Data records
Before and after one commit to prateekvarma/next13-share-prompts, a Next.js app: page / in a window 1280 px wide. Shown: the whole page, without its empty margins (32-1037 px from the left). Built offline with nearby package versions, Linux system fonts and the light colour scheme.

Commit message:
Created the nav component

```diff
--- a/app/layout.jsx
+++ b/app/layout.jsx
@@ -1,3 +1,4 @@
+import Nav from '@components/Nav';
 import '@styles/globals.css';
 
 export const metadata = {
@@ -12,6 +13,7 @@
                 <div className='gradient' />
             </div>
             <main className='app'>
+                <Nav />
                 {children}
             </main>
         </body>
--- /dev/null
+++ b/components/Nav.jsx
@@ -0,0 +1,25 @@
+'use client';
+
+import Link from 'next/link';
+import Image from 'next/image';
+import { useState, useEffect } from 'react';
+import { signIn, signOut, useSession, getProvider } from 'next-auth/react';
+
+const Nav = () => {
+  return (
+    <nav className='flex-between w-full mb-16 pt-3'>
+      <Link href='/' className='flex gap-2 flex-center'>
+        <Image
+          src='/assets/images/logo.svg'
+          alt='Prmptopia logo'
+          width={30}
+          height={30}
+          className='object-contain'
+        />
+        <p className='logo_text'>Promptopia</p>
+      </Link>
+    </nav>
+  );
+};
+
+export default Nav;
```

- **Exercise**
Reproduce each record shown above without altering a single word.

- **Written response**
Before and after one commit to prateekvarma/next13-share-prompts, a Next.js app: page / in a window 1280 px wide. Shown: the whole page, without its empty margins (32-1037 px from the left). Built offline with nearby package versions, Linux system fonts and the light colour scheme.

Commit message:
Created the nav component

```diff
--- a/app/layout.jsx
+++ b/app/layout.jsx
@@ -1,3 +1,4 @@
+import Nav from '@components/Nav';
 import '@styles/globals.css';
 
 export const metadata = {
@@ -12,6 +13,7 @@
                 <div className='gradient' />
             </div>
             <main className='app'>
+                <Nav />
                 {children}
             </main>
         </body>
--- /dev/null
+++ b/components/Nav.jsx
@@ -0,0 +1,25 @@
+'use client';
+
+import Link from 'next/link';
+import Image from 'next/image';
+import { useState, useEffect } from 'react';
+import { signIn, signOut, useSession, getProvider } from 'next-auth/react';
+
+const Nav = () => {
+  return (
+    <nav className='flex-between w-full mb-16 pt-3'>
+      <Link href='/' className='flex gap-2 flex-center'>
+        <Image
+          src='/assets/images/logo.svg'
+          alt='Prmptopia logo'
+          width={30}
+          height={30}
+          className='object-contain'
+        />
+        <p className='logo_text'>Promptopia</p>
+      </Link>
+    </nav>
+  );
+};
+
+export default Nav;
```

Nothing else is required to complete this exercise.